Blaylock says fundraising will start next week for the program to host the girls, who are chosen from the House of Hope, Nicaragua’s largest shelter for sex trafficking victims.
“Their stories broke our hearts. We were all in tears. One of the girls was rescued from a brothel when she was 10 years old,” Blaylock says. “It makes you think about what these girls have been through and question how people can let this happen.”
Despite the girls’ past suffering, at the Camp Bella surf retreat the girls are treated like powerful young women, not victims.
“We didn’t want them to feel like charity cases, but like normal people. The whole idea was to get them out of that label mentality,” Blaylock says.
The girls do not sit around talking about their past, rather focus on enjoying the present moment by learning how to surf, practice yoga, ride a catamaran, cook, meditate, journal and receive pedicures. The retreat is made possible by donations from CHICABRAVA and the San Juan del Sur community.
“In these moments, these ladies were not girls born to prostitutes or victims who have been sexually exploited; they were innocent young females, with a free future. They were not told that they would amount to nothing, but were fully accepted and encouraged to dream,” Blaylock said.
An important part of the program is having the girls volunteer themselves. The young participants last November spent one day reading and playing with other kids at the nearby primary school Biblioteca Móvil.
“The best way to help someone is to have them help someone else and feel good giving back and recognizing that we are all together and all need help on some level,” Blaylock said.
Most of the girls at the first surf camp did not know how to swim; most had never even traveled outside Managua, Blaylock said. It makes the surf camp all that more adventurous, exciting and empowering for the young participants, she says.
Elsi Marin, 26, Nicaragua’s first female surfer, says it was touching to work with other Nicaraguan girls who had been through so much trauma at such a young age.
“This was so different from the normal camps we do. The girls were so sensitive and appreciated everything so much more. It really made me feel like I wanted to help,” said Marin, a San Juan del Sur native.
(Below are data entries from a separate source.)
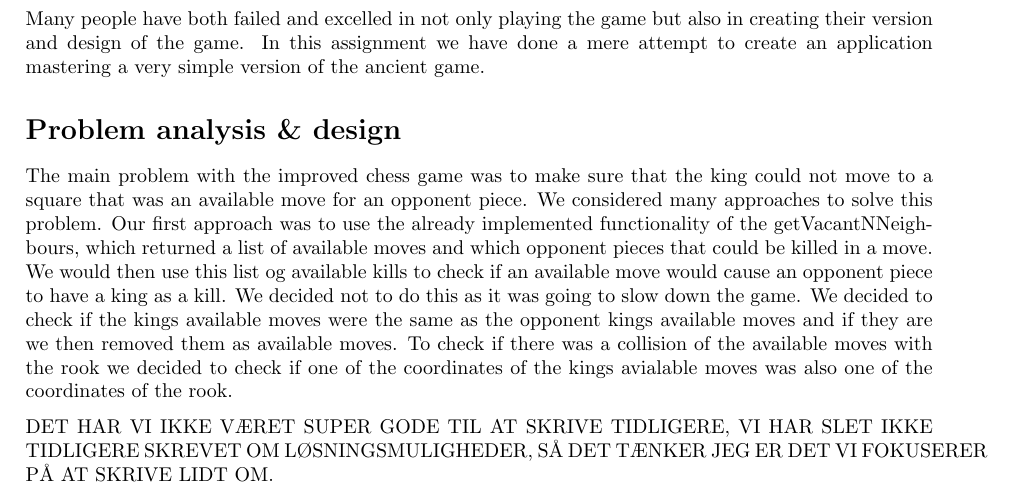
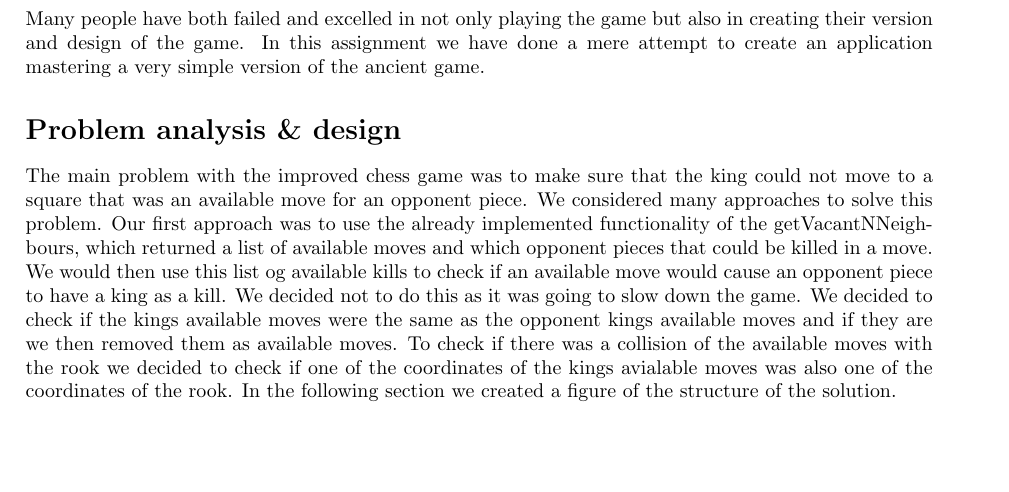
Before and after one commit to PPhorn/PopChess, a LaTeX document (11g_IngeChristofferPernille.tex): part of page 2 of 4, cut so that both start at the same text, the shorter picture padded with empty space. Compiled offline with pdfLaTeX.

Commit message:
Structure

```diff
--- a/11g_IngeChristofferPernille.tex
+++ b/11g_IngeChristofferPernille.tex
@@ -61,10 +61,7 @@ The main problem with the improved chess game was to make sure that the king cou
 Our first approach was to use the already implemented functionality of the getVacantNNeighbours, which returned a list of available moves and which opponent pieces that could be killed in a move. We
 would then use this list og available kills to check if an available move would cause an opponent piece to have a king as a kill. We decided not to do this as it was going to slow down the game. We decided to
 check if the kings available moves were the same as the opponent kings available moves and if they are we then removed them as available moves. To check if there was a collision of the available moves with the rook we
-decided to check if one of the coordinates of the kings avialable moves was also one of the coordinates of the rook.
-
-
-DET HAR VI IKKE VÆRET SUPER GODE TIL AT SKRIVE TIDLIGERE, VI HAR SLET IKKE TIDLIGERE SKREVET OM LØSNINGSMULIGHEDER, SÅ DET TÆNKER JEG ER DET VI FOKUSERER PÅ AT SKRIVE LIDT OM.
+decided to check if one of the coordinates of the kings avialable moves was also one of the coordinates of the rook. In the following section we created a figure of the structure of the solution.
 
 
 \subsection*{UML}
```
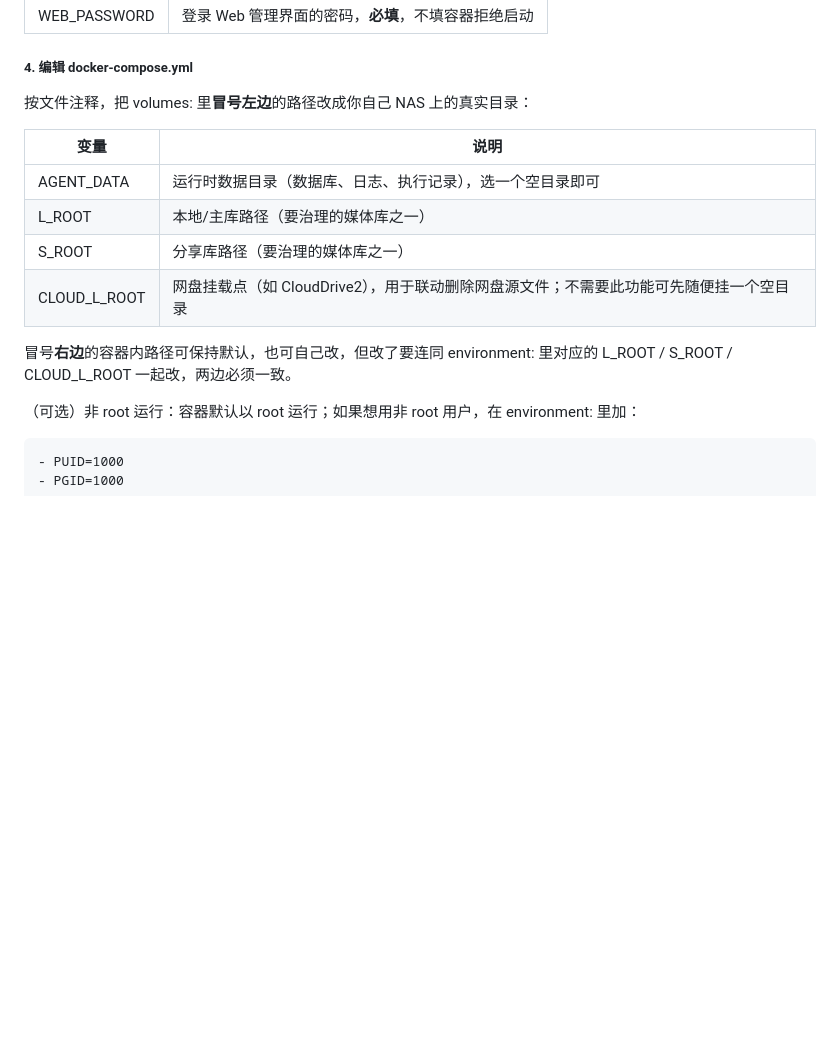
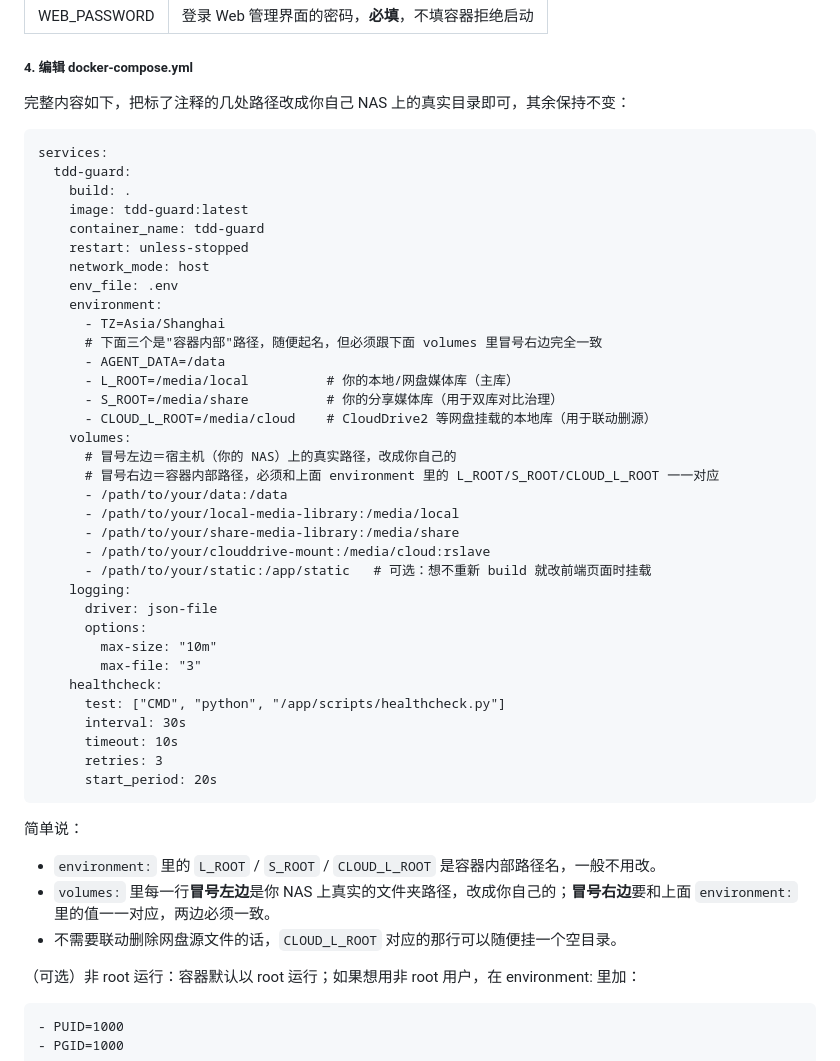
Before and after one commit to xcgtb/tdd-guard, a Markdown page: README.md, the part around the change. GitHub-like rendering; blank space fills up the shorter version.

Commit message:
README 直接内嵌 docker-compose.yml 完整内容，方便对照

```diff
--- a/README.md
+++ b/README.md
@@ -47,17 +47,48 @@
 
 ##### 4. 编辑 docker-compose.yml
 
-按文件注释，把 volumes: 里**冒号左边**的路径改成你自己 NAS 上的真实目录：
+完整内容如下，把标了注释的几处路径改成你自己 NAS 上的真实目录即可，其余保持不变：
 
-| 变量 | 说明 |
-|---|---|
-| AGENT_DATA | 运行时数据目录（数据库、日志、执行记录），选一个空目录即可 |
-| L_ROOT | 本地/主库路径（要治理的媒体库之一） |
-| S_ROOT | 分享库路径（要治理的媒体库之一） |
-| CLOUD_L_ROOT | 网盘挂载点（如 CloudDrive2），用于联动删除网盘源文件；不需要此功能可先随便挂一个空目录 |
+    services:
+      tdd-guard:
+        build: .
+        image: tdd-guard:latest
+        container_name: tdd-guard
+        restart: unless-stopped
+        network_mode: host
+        env_file: .env
+        environment:
+          - TZ=Asia/Shanghai
+          # 下面三个是"容器内部"路径，随便起名，但必须跟下面 volumes 里冒号右边完全一致
+          - AGENT_DATA=/data
+          - L_ROOT=/media/local          # 你的本地/网盘媒体库（主库）
+          - S_ROOT=/media/share          # 你的分享媒体库（用于双库对比治理）
+          - CLOUD_L_ROOT=/media/cloud    # CloudDrive2 等网盘挂载的本地库（用于联动删源）
+        volumes:
+          # 冒号左边＝宿主机（你的 NAS）上的真实路径，改成你自己的
+          # 冒号右边＝容器内部路径，必须和上面 environment 里的 L_ROOT/S_ROOT/CLOUD_L_ROOT 一一对应
+          - /path/to/your/data:/data
+          - /path/to/your/local-media-library:/media/local
+          - /path/to/your/share-media-library:/media/share
+          - /path/to/your/clouddrive-mount:/media/cloud:rslave
+          - /path/to/your/static:/app/static   # 可选：想不重新 build 就改前端页面时挂载
+        logging:
+          driver: json-file
+          options:
+            max-size: "10m"
+            max-file: "3"
+        healthcheck:
+          test: ["CMD", "python", "/app/scripts/healthcheck.py"]
+          interval: 30s
+          timeout: 10s
+          retries: 3
+          start_period: 20s
 
-冒号**右边**的容器内路径可保持默认，也可自己改，但改了要连同 environment: 里对应的
-L_ROOT / S_ROOT / CLOUD_L_ROOT 一起改，两边必须一致。
+简单说：
+- `environment:` 里的 `L_ROOT` / `S_ROOT` / `CLOUD_L_ROOT` 是容器内部路径名，一般不用改。
+- `volumes:` 里每一行**冒号左边**是你 NAS 上真实的文件夹路径，改成你自己的；**冒号右边**要和上面
+  `environment:` 里的值一一对应，两边必须一致。
+- 不需要联动删除网盘源文件的话，`CLOUD_L_ROOT` 对应的那行可以随便挂一个空目录。
 
 （可选）非 root 运行：容器默认以 root 运行；如果想用非 root 用户，在 environment: 里加：
 
```
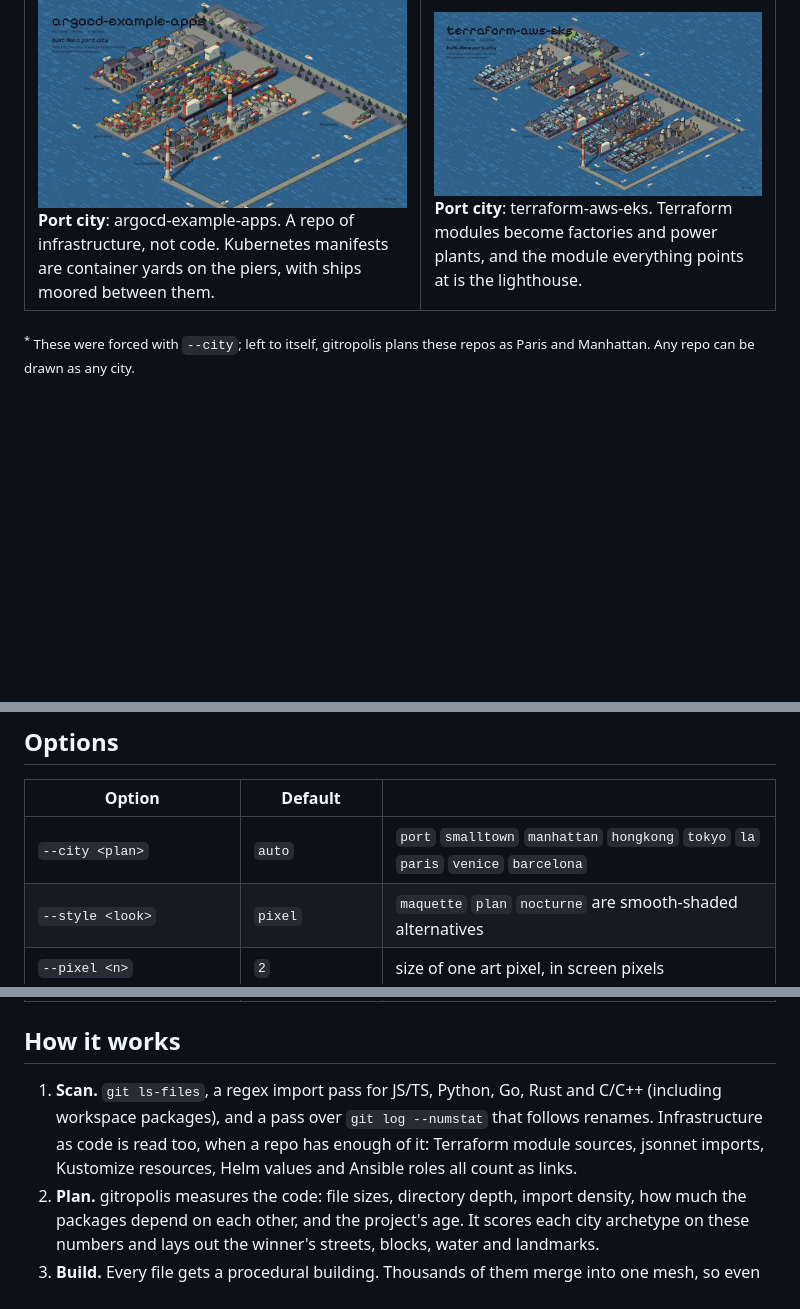
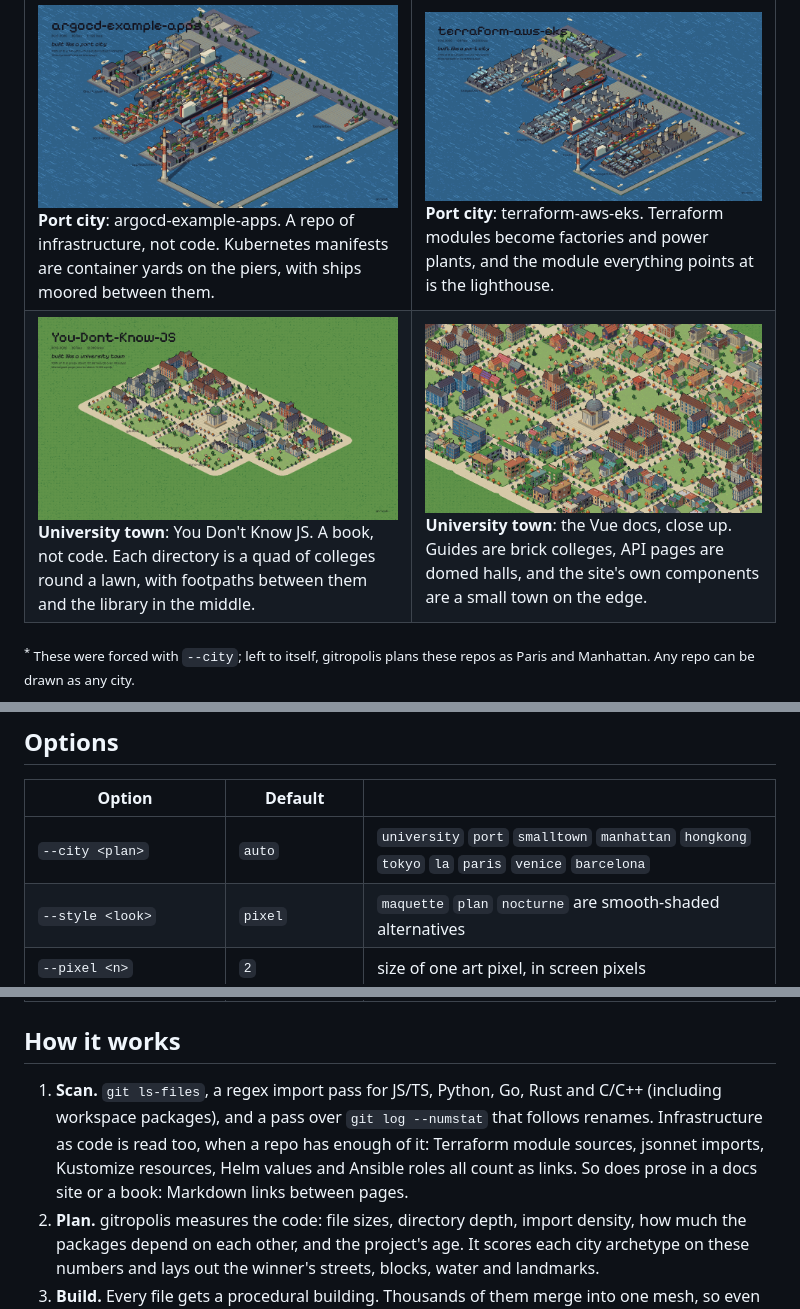
Before and after one commit to Fengzdadi/gitropolis, a Markdown page: README.md, 3 parts joined by grey strips. Drawn GitHub-style; pictures changed too: docs/media/university-vuejs-docs.png (added), docs/media/university-ydkjs.png (added); blank space fills up the shorter version.

```diff
--- a/README.md
+++ b/README.md
@@ -46,6 +46,10 @@ gitropolis reads the shape of your code and picks a plan to match it. A big mono
 <td><img src="docs/media/port-argocd-example-apps.png" alt="argocd-example-apps as a port city"><br><b>Port city</b>: argocd-example-apps. A repo of infrastructure, not code. Kubernetes manifests are container yards on the piers, with ships moored between them.</td>
 <td><img src="docs/media/port-terraform-aws-eks.png" alt="terraform-aws-eks as a port city"><br><b>Port city</b>: terraform-aws-eks. Terraform modules become factories and power plants, and the module everything points at is the lighthouse.</td>
 </tr>
+<tr>
+<td><img src="docs/media/university-ydkjs.png" alt="You Don't Know JS as a university town"><br><b>University town</b>: You Don't Know JS. A book, not code. Each directory is a quad of colleges round a lawn, with footpaths between them and the library in the middle.</td>
+<td><img src="docs/media/university-vuejs-docs.png" alt="close-up of the Vue docs as a university town"><br><b>University town</b>: the Vue docs, close up. Guides are brick colleges, API pages are domed halls, and the site's own components are a small town on the edge.</td>
+</tr>
 </table>
 
 <sub><sup>*</sup> These were forced with `--city`; left to itself, gitropolis plans these repos as Paris and Manhattan. Any repo can be drawn as any city.</sub>
@@ -93,7 +98,7 @@ Filming runs in headless Chrome, so it looks the same on every machine. It needs
 
 | Option | Default | |
 |---|---|---|
-| `--city <plan>` | `auto` | `port` `smalltown` `manhattan` `hongkong` `tokyo` `la` `paris` `venice` `barcelona` |
+| `--city <plan>` | `auto` | `university` `port` `smalltown` `manhattan` `hongkong` `tokyo` `la` `paris` `venice` `barcelona` |
 | `--style <look>` | `pixel` | `maquette` `plan` `nocturne` are smooth-shaded alternatives |
 | `--pixel <n>` | `2` | size of one art pixel, in screen pixels |
 | `--zoom <n>` | `1` | close-up factor; `3` frames the city centre |
@@ -109,7 +114,7 @@ Filming runs in headless Chrome, so it looks the same on every machine. It needs
 
 ## How it works
 
-1. **Scan.** `git ls-files`, a regex import pass for JS/TS, Python, Go, Rust and C/C++ (including workspace packages), and a pass over `git log --numstat` that follows renames. Infrastructure as code is read too, when a repo has enough of it: Terraform module sources, jsonnet imports, Kustomize resources, Helm values and Ansible roles all count as links.
+1. **Scan.** `git ls-files`, a regex import pass for JS/TS, Python, Go, Rust and C/C++ (including workspace packages), and a pass over `git log --numstat` that follows renames. Infrastructure as code is read too, when a repo has enough of it: Terraform module sources, jsonnet imports, Kustomize resources, Helm values and Ansible roles all count as links. So does prose in a docs site or a book: Markdown links between pages.
 2. **Plan.** gitropolis measures the code: file sizes, directory depth, import density, how much the packages depend on each other, and the project's age. It scores each city archetype on these numbers and lays out the winner's streets, blocks, water and landmarks.
 3. **Build.** Every file gets a procedural building. Thousands of them merge into one mesh, so even an 8,600-file repo like svelte keeps a full frame rate.
 4. **Draw.** The lit scene renders at a fraction of screen resolution and is quantised to a fixed palette with ordered dithering. Silhouettes get ink outlines from the depth buffer, and the result is scaled up with hard pixels. Brick courses, roof tiles, glass and water are painted in art pixels, so they stay crisp at every zoom.
```
Also changed, not shown: other parts of README.md (+1 -0 lines), 10 other files.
Because of the immensely powerful results, CHICABRAVA is considering making Camp Bella a nonprofit project as part of its business model. The women’s surf camp is also considering expanding its retreat program to include other groups, such as impoverished youths or victims of domestic violence, Blaylock says.
“We see the difference the program makes in building confidence and empowering regular groups. If we can do this for them, what can we do for the people who really need this help?” she said. “It’s truly beautiful. It really works.”
For more information, email Blaylock at firstname.lastname@example.org.